The Aftermath: Part 11
The Long Wait
Nine days, a mere nine days, usually passes quickly without much thought—especially at Christmastime when there is always more to do than there are hours in a day. I started the longest nine days of my life. I was at home alone with very little support, and counted down the hours until it would be over. I wasn’t looking forward to the amputation, but I was glad this whole ordeal would be finished, just another chapter in my life, completed. I was unaware of how this would completely overhaul the rest of my years, so profoundly, in so many ways.
Being the holidays, everyone was busy with their usual holiday plans, while I was at home, alone. I struggled to make it minute by minute, hour by hour. I finally turned off the clocks as I was so focused on time it was making me insane.
The other concern I had was how to get to the medical center to have the surgery. It was a busy time of the year and everyone I knew had used up all their vacation days taking me so many times before. I made phone call after phone call trying to arrange transportation. Finally I decided the Greyhound Bus was the only solution. I would leave early the day before surgery and arrive at the bus station at 2:00 AM the morning of surgery. I could take a taxi from the bus station to the hospital and sleep in their lobby until time for surgery. This meant it would take close to twenty hours to make a trip that was normally two hours. I was ready to do it though as postponing the surgery seemed like a much worse option.
Four days before surgery, a woman I went to college with found out I needed a ride and said she could take me down on Saturday, before the amputation scheduled for Monday. I accepted and planned to stay in a nice hotel and order carry-out food for the time I was there. The night before she took me was a sleepless one and I finally ordered a pay-per-view movie, “Million Dollar Baby” to try and quiet my incessant visualizations that I was headed to the slaughterhouse.
The ride down was long with my friend telling me she and her husband of twenty years were getting a divorce. There were financial issues as well as custody issues about her three children. It gave us something to talk about, and for a while the slaughterhouse visualizations quieted down.

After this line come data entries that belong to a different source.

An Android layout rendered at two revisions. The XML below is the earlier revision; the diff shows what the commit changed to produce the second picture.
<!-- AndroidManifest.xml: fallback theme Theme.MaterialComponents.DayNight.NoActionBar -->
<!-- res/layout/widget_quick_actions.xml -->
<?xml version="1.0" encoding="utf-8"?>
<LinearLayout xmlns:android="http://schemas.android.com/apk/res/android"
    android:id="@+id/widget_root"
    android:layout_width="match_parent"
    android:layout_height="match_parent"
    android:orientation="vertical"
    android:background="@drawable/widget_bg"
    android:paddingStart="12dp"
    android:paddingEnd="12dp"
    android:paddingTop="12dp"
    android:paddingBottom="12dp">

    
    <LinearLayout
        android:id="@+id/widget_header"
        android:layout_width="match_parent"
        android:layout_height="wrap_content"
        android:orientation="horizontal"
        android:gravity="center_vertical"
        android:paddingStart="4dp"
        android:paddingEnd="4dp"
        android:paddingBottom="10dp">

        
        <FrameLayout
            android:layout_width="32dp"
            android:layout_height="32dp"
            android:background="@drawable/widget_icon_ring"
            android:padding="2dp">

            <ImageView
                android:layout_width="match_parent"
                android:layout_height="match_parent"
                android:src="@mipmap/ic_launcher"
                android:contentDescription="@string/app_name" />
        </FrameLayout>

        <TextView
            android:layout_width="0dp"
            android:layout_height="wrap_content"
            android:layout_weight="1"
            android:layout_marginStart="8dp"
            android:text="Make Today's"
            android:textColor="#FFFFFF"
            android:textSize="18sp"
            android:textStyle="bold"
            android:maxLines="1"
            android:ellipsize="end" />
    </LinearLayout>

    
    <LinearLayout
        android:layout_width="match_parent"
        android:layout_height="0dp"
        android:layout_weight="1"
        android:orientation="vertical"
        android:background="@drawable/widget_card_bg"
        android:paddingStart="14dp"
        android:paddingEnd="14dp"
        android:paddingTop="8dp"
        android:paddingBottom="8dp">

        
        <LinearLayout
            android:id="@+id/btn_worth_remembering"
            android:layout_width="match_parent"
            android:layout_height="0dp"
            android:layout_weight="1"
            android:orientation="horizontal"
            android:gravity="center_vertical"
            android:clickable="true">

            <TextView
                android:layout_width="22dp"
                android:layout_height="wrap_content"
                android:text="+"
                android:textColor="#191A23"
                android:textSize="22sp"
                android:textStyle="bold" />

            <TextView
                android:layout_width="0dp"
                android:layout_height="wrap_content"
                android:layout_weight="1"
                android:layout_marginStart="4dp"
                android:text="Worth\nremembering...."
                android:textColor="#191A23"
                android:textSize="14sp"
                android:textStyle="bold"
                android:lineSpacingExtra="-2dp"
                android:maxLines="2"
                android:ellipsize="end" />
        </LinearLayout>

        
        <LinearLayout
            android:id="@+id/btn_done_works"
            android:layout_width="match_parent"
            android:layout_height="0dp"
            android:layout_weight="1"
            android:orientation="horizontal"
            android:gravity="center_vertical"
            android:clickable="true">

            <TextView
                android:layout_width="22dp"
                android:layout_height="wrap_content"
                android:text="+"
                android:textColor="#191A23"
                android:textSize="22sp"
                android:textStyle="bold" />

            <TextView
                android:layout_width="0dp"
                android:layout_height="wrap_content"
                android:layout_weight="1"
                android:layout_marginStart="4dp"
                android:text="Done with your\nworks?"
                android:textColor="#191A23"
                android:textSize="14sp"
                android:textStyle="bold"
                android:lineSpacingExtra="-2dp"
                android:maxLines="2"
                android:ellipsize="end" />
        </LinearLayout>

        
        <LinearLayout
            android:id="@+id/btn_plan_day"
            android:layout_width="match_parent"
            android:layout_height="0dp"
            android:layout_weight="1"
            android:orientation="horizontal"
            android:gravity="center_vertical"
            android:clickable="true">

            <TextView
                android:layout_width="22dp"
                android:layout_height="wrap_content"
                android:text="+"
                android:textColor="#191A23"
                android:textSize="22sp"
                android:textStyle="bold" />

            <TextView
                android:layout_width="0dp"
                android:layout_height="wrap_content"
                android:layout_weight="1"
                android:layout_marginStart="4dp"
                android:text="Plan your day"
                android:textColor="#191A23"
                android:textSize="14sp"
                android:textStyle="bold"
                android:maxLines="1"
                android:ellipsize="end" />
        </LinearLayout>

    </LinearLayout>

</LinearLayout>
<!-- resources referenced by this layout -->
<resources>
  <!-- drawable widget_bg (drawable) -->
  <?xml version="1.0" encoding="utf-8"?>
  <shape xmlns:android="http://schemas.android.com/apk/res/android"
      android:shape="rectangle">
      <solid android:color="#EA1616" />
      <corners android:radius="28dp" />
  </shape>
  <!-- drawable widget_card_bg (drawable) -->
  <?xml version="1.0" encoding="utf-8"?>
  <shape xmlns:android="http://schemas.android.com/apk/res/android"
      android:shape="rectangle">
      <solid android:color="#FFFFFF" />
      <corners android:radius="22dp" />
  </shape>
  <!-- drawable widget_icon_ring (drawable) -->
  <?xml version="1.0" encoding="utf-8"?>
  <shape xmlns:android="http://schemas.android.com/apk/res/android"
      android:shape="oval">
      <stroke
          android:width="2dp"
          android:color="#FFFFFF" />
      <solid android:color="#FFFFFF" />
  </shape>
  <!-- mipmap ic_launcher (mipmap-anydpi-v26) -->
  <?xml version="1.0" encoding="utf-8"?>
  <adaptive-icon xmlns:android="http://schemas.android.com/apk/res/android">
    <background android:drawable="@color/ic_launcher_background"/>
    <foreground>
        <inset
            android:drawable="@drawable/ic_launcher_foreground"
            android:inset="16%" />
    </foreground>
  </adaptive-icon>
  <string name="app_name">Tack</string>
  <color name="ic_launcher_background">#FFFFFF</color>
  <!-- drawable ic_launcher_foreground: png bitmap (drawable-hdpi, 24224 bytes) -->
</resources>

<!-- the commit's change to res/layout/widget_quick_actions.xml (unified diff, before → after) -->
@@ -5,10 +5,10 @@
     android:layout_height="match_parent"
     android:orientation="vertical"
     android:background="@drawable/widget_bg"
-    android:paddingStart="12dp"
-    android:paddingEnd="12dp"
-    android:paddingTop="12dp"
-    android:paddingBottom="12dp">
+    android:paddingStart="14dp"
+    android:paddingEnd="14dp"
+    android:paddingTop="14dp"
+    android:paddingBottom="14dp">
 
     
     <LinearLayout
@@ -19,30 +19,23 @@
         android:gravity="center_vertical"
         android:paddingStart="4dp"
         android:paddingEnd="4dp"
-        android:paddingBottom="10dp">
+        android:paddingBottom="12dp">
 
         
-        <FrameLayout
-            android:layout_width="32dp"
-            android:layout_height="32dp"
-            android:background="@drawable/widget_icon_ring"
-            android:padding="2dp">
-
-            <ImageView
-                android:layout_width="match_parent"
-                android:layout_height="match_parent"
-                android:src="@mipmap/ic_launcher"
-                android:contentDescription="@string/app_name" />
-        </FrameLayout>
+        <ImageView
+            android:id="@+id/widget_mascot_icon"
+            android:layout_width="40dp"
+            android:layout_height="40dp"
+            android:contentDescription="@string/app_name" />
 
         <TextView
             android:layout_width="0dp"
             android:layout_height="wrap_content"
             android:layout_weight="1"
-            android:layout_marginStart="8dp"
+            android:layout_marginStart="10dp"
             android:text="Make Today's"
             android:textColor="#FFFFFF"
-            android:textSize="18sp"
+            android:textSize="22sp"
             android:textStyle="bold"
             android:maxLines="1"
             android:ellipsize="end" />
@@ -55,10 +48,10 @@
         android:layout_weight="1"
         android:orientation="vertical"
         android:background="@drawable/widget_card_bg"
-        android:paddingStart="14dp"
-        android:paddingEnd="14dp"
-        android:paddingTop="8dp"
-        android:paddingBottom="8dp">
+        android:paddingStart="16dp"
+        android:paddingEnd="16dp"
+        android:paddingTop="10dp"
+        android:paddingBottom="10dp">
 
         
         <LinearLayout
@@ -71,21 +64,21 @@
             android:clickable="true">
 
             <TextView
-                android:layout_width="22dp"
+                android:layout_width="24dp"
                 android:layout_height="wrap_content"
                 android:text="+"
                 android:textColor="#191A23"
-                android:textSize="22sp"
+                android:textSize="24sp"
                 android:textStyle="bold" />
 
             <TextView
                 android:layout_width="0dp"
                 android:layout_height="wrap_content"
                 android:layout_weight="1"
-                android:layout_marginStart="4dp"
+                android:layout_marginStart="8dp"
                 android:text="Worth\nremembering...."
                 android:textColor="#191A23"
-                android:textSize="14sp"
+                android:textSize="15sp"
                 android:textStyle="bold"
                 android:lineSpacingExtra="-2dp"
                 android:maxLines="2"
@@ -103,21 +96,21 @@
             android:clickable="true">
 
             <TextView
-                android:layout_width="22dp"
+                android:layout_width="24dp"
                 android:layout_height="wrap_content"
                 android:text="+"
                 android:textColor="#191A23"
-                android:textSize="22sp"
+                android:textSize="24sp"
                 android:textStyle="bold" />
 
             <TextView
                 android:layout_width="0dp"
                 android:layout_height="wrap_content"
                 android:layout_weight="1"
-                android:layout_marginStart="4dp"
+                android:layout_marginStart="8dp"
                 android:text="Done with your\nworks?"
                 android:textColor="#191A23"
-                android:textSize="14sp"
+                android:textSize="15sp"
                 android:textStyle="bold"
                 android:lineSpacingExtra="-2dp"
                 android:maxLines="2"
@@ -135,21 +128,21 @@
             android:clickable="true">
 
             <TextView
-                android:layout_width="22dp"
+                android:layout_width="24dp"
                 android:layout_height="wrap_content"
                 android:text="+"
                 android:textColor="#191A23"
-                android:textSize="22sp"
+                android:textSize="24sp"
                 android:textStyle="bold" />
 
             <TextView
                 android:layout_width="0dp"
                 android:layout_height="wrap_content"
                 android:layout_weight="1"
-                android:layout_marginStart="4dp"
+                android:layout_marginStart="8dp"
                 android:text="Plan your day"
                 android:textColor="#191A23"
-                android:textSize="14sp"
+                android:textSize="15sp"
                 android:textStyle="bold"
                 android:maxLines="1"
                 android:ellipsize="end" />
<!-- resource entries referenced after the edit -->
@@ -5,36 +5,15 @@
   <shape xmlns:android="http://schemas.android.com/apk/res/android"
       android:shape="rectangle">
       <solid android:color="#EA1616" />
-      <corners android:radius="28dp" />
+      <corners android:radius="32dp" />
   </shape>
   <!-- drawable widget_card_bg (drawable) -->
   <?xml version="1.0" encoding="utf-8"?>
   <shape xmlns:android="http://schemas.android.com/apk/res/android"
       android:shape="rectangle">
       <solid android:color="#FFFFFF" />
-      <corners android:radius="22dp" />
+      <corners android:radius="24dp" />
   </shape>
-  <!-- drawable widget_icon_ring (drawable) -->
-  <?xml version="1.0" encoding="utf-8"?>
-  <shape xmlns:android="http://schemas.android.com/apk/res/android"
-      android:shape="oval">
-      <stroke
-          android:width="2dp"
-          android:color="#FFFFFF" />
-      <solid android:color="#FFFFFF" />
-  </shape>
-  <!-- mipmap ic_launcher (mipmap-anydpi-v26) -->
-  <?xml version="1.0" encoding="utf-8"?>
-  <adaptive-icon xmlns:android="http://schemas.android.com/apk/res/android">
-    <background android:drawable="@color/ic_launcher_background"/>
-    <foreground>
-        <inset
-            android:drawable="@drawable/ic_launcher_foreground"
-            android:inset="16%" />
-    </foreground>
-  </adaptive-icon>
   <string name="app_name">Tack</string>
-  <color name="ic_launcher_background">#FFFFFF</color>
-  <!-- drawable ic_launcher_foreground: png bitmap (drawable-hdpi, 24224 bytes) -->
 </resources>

We arrived in Iowa City and I had a room in a hotel I had stayed at before and felt comfortable in. I had a really nice handicapped room and found there were numerous restaurants that delivered. I was down to less than forty-eight hours of waiting. I watched television and read some, but concentration was difficult. I really didn’t sleep, but continued to countdown the hours. The morning before surgery, the medical center called and said my surgery would be at noon rather than 5:00 AM. This added a few more hours to wait and worry.
I had arranged to take the hotel shuttle to the hospital. It seemed like a good idea until I tried to board the shuttle, an extra-large van using my one good leg. I finally managed to get in and laid on the floor in the back as I didn’t have the strength to pull myself up into the seat.
I arrived at the hospital on time only to be told the surgeon was running a couple of hours late. More time was spent waiting alone in the waiting room. I was anxious, shaking and in tears. They finally called me back to the surgical preparation area. I changed into a lovely hospital gown and sat alone in a little room with no window.
The anxiety continued to build. The nurse finally came back to take me for a spinal block which would help manage the pain after surgery. She noticed the state I was in and said she could give me something for anxiety. She looked at my chart and noted the doctor had not signed admission orders, so she couldn’t give me anything until one of the residents came to explain possible complications and have me sign that I had been informed of these. I waited another hour for that to happen.
Finally an injection calmed me down as I underwent the spinal tap necessary for the spinal block. After that, I was taken to the pre-surgical area for the routine questions and warnings.
The surgeon was finally arrived and I was wheeled into the operating room, strapped down to the table and while staring up at the bright ceiling lights, inhaled the anesthesia that put me to sleep.
To be continued…